Z-Trip is lost. We're standing in the middle of Rockaway Records in Silver Lake, in the rock section's “G-H” area, and the DJ — born Zach Sciacca — is in his own world. We were discussing the golden age of DJ culture when he got sidetracked, his fingers flipping madly through vinyl.
When something catches his attention — in this case a Top of the Pops U.K. Import from 1966 — his brow furrows as he runs a mental rolodex scan. “It's a match game. My file system always has to be on point. Let's say there's a great horn bit on this collection. I'll take it home and put it in my 'horn' section. The next time I need horns I'll say, 'Oh, there's that record with the really great horn bit that I bought a couple months ago.' But, this is where everything [begins]. Digging through crates in a record store and getting lost.”
A child of divorce, Sciacca spent his childhood bouncing between New York and Arizona. “I'd go see my Dad in New York and absorb all this great music, and then go back to Arizona where nothing was going on,” he recalls.
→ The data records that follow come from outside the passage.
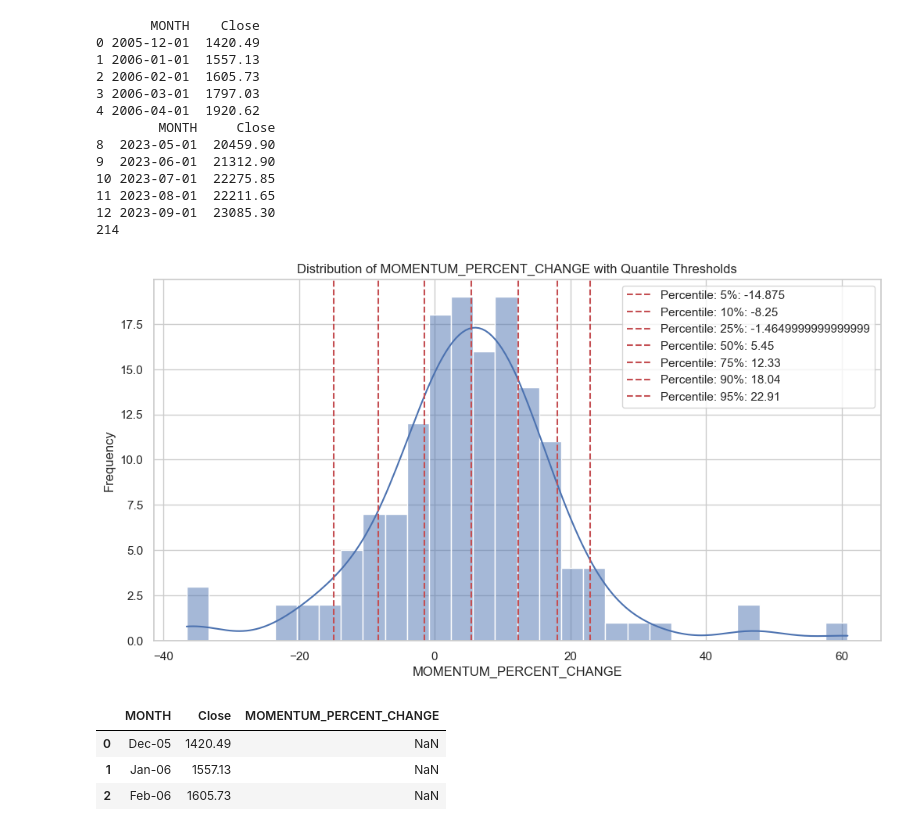
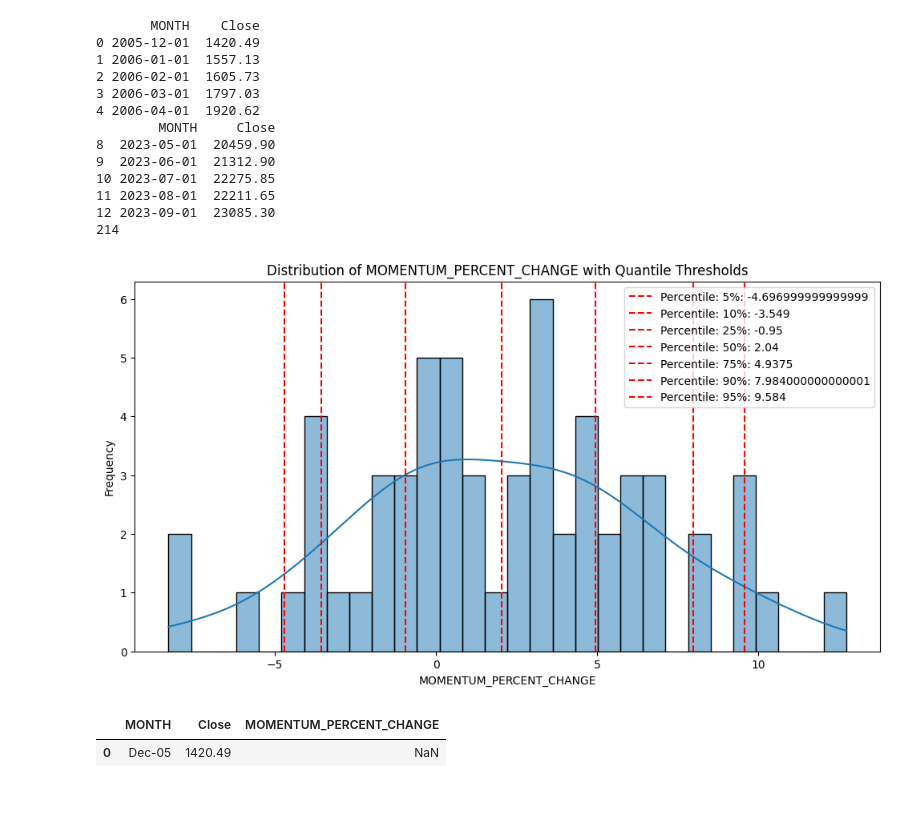
Before and after one commit to NirantK/invest, a Jupyter notebook: nbs/Momentum_Switch_Cash.ipynb, the cells around one changed output. Drawn from its saved outputs; the diff is of its cells as text; code cells hidden in the pictures; blank space fills up the shorter version.

Commit message:
Smaller periods, backtest durations

```diff
--- a/nbs/Momentum_Switch_Cash.ipynb
+++ b/nbs/Momentum_Switch_Cash.ipynb
@@ -91,7 +91,7 @@ latest_df = data_prep.prepare_data()
 latest_df["MONTH"] = latest_df["MONTH"].dt.strftime("%b-%y")
 latest_df.to_csv("../data/MomentumMonthly.csv", index=False)
 
-latest_df["MOMENTUM_PERCENT_CHANGE"] = latest_df["Close"].pct_change(periods=3) * 100
+latest_df["MOMENTUM_PERCENT_CHANGE"] = latest_df["Close"].pct_change(periods=1) * 100
 latest_df["MOMENTUM_PERCENT_CHANGE"] = latest_df["MOMENTUM_PERCENT_CHANGE"].round(2)
 # %% [output]
        MONTH    Close
@@ -110,39 +110,37 @@ latest_df["MOMENTUM_PERCENT_CHANGE"] = latest_df["MOMENTUM_PERCENT_CHANGE"].roun
 # %%
 import matplotlib.pyplot as plt
 import seaborn as sns
 
 # Filter out NaN values from the MOMENTUM_PERCENT_CHANGE column for plotting
-filtered_momentum_percent_change = latest_df["MOMENTUM_PERCENT_CHANGE"].dropna()[:-60]
+filtered_momentum_percent_change = latest_df["MOMENTUM_PERCENT_CHANGE"].dropna()[-120:-60]
 
 # Plot the distribution of the MOMENTUM_PERCENT_CHANGE column
 quantiles = [0.05, 0.1, 0.25, 0.5, 0.75, 0.9, 0.95]
 
 # Calculate the quantile values from the 'MOMENTUM_PERCENT_CHANGE' column
 quantile_values = filtered_momentum_percent_change.quantile(quantiles).tolist()
 quantile_map = dict(zip(quantiles, quantile_values))
 
 # Plot the distribution with the quantile thresholds
 plt.figure(figsize=(12, 6))
 sns.histplot(filtered_momentum_percent_change, bins=30, kde=True)
 for idx, q_value in enumerate(quantile_values):
     plt.axvline(
         x=q_value,
         color="r",
         linestyle="--",
         label=f"Percentile: {quantiles[idx]*100:.0f}%: {q_value}",
     )
 
 plt.title("Distribution of MOMENTUM_PERCENT_CHANGE with Quantile Thresholds")
 plt.xlabel("MOMENTUM_PERCENT_CHANGE")
 plt.ylabel("Frequency")
 plt.legend()
 plt.show()
 # %% [output]
-[figure, old version]
+[figure, new version]
 # %%
 latest_df[latest_df["MOMENTUM_PERCENT_CHANGE"].isna()]
 # %% [output]
 |  | MONTH | Close | MOMENTUM_PERCENT_CHANGE |
 | 0 | Dec-05 | 1420.49 | NaN |
-| 1 | Jan-06 | 1557.13 | NaN |
-| 2 | Feb-06 | 1605.73 | NaN |
```
Also changed, not shown: parts of 8 cells of this notebook, 3 other files.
Raised on a steady diet of East Coast rap — Public Enemy, Run-DMC, and Eric B. and Rakim were touchstones — Sciacca's unique approach to DJing began to take shape. “I brought a different potluck style to the scene,” he says. “Everyone was bringing ham and cheese to the party and I was bringing Indian food. A lot of people thought it was way too weird at the time. But now, everybody's doing it.”
Before Danger Mouse fused The Beatles and Jay-Z, there was Uneasy Listening, Sciacca's now-legendary 2001 mixtape that blended seemingly disparate classic rock cuts over hip-hop. There was Pharcyde crossed with The Eagles, layered over Midnight Oil, for example, and it introduced Z-Trip's ADD aesthetic to the world while kickstarting an entirely new musical genre, the mash-up.
“It's about versatility,” says Sciacca. “I'll DJ a million parties, whether it's a Vegas, dubstep, reggae or underground thing. That helps separate me within the DJ community. But I also produce music, and working with other artists in the studio helps me to be well-versed in rock, funk and a lot of other genres. When I play live, I don't just play records. I put on a show. The more you explore and attempt within this career choice, that's when you become an artist. If you're just up there playing records, it doesn't mean you're not an artist, but your longevity is limited. If you're not trying to do as much as you can, while exploring and breaking down boundaries, then you're just a guy spinning records and making people dance.
“Not that there's anything wrong with that.”
Though this year has seen him collaborating with LL Cool J and sharing the stage with De La Soul on the Rock Boxx Tour, Sciacca pauses when asked if 2011 has been a rebirth. “I'm flattered, humbled and honored, to be honest. I never thought my career would get half this far, let alone sharing a stage with these guys. I fell into a lull there for awhile, because it felt like everybody was just regurgitating everything. I lost that spark. But then something comes along and knocks you on your ass. Sometimes it's a record you didn't know you were looking for. There's still plenty of inspiration out there, but you just gotta find it.”
It's closing time at Rockaway, but Z-Trip and I are allowed to continue browsing after the doors are locked. Sciacca cruises bin-to-bin, scouring previously unissued Chicago Blues collections and Metal Blade Records compilations, his expression alternating between rigid concentration and joyful grin. “Whatever fame or notoriety I've achieved, it's all a bonus. The shit that is really core for me is this, crate digging. If I worked at Kinko's you'd still find me here after work. This is what it's all about for me. Getting lost.”
Z-Trip will be performing with De La Soul, Noxaj Thing and Daddy Kev on the Rock Boxx Tour 8/19 at the Hollywood Palladium.
Lots more photos below.
Advertising disclosure: We may receive compensation for some of the links in our stories. Thank you for supporting LA Weekly and our advertisers.